§ Required action
From the entries below, copy out every line with "Icons" in it.

=== Section Start ===

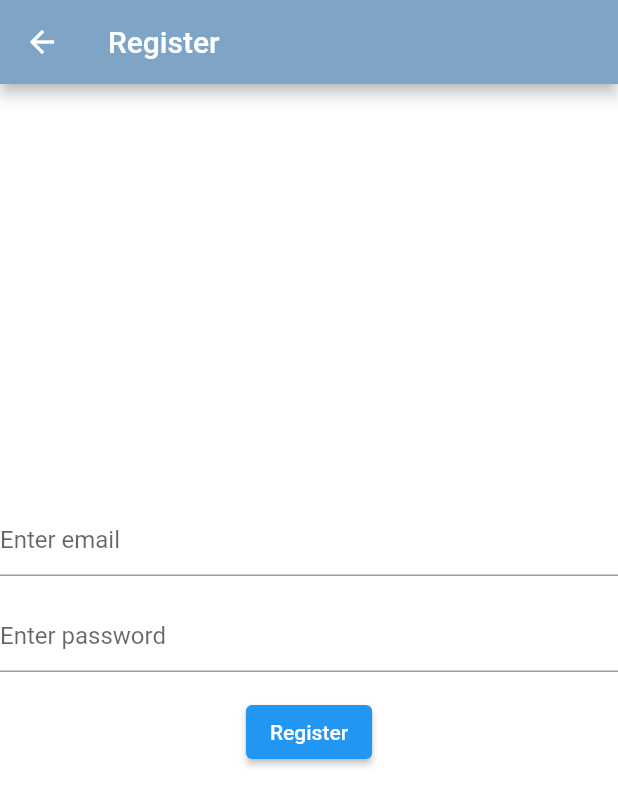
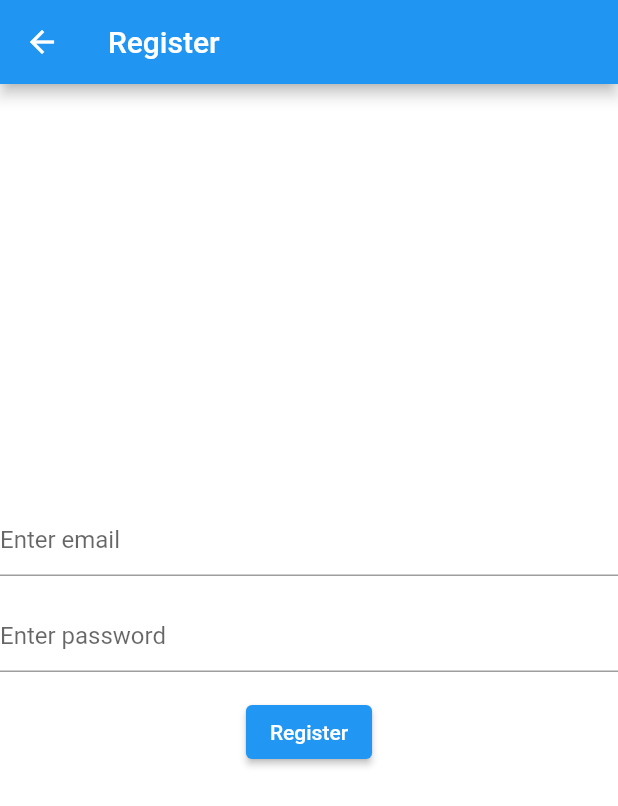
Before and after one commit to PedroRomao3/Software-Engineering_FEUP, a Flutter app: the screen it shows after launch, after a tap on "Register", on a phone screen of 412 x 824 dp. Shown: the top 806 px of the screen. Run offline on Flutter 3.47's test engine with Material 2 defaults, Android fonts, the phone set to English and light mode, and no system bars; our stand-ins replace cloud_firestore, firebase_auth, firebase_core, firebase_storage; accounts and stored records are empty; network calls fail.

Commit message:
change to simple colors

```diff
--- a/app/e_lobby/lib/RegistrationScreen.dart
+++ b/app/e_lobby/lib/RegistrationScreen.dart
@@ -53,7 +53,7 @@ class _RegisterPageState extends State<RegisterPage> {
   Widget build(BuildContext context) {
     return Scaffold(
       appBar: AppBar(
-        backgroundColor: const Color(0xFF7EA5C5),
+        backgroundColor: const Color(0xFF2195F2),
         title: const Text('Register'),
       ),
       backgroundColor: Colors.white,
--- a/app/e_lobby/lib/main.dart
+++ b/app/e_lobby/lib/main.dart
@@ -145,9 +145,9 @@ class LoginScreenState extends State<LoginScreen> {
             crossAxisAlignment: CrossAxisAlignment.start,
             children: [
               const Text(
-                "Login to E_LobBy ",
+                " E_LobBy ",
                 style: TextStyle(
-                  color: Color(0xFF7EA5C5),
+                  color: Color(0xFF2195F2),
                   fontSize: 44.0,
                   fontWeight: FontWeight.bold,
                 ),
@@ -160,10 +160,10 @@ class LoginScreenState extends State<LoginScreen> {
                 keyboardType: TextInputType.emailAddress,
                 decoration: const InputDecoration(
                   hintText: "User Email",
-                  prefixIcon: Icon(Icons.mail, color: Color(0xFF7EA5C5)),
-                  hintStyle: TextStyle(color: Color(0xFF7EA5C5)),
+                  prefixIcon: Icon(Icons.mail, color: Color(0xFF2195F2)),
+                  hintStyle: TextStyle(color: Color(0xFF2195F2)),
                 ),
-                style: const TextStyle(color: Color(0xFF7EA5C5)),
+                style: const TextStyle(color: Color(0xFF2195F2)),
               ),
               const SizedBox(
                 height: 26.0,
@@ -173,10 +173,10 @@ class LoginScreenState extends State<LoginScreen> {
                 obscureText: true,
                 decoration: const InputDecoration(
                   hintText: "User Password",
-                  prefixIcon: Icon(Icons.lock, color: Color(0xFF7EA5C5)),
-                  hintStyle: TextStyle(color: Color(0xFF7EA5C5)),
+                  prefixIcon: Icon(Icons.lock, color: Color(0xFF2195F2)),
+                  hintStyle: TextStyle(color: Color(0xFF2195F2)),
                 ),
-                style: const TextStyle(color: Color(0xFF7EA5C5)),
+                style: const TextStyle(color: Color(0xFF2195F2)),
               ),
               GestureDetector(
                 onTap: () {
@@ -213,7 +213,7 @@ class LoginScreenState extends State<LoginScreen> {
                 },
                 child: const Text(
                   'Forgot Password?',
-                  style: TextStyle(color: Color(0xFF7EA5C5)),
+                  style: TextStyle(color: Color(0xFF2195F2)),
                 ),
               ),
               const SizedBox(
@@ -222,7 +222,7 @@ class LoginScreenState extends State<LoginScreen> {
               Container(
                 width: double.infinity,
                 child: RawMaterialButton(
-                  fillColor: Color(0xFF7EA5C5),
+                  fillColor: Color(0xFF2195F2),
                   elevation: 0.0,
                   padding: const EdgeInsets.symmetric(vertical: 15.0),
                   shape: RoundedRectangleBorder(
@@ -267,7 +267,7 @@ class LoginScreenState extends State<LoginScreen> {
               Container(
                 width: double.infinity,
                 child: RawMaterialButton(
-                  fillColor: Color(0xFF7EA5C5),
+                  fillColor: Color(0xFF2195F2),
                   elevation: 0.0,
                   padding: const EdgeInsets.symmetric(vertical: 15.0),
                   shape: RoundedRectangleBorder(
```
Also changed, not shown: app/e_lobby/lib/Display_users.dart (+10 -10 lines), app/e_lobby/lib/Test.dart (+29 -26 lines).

=== Section End ===

§ Reply to the exercise
-                  prefixIcon: Icon(Icons.mail, color: Color(0xFF7EA5C5)),
+                  prefixIcon: Icon(Icons.mail, color: Color(0xFF2195F2)),
-                  prefixIcon: Icon(Icons.lock, color: Color(0xFF7EA5C5)),
+                  prefixIcon: Icon(Icons.lock, color: Color(0xFF2195F2)),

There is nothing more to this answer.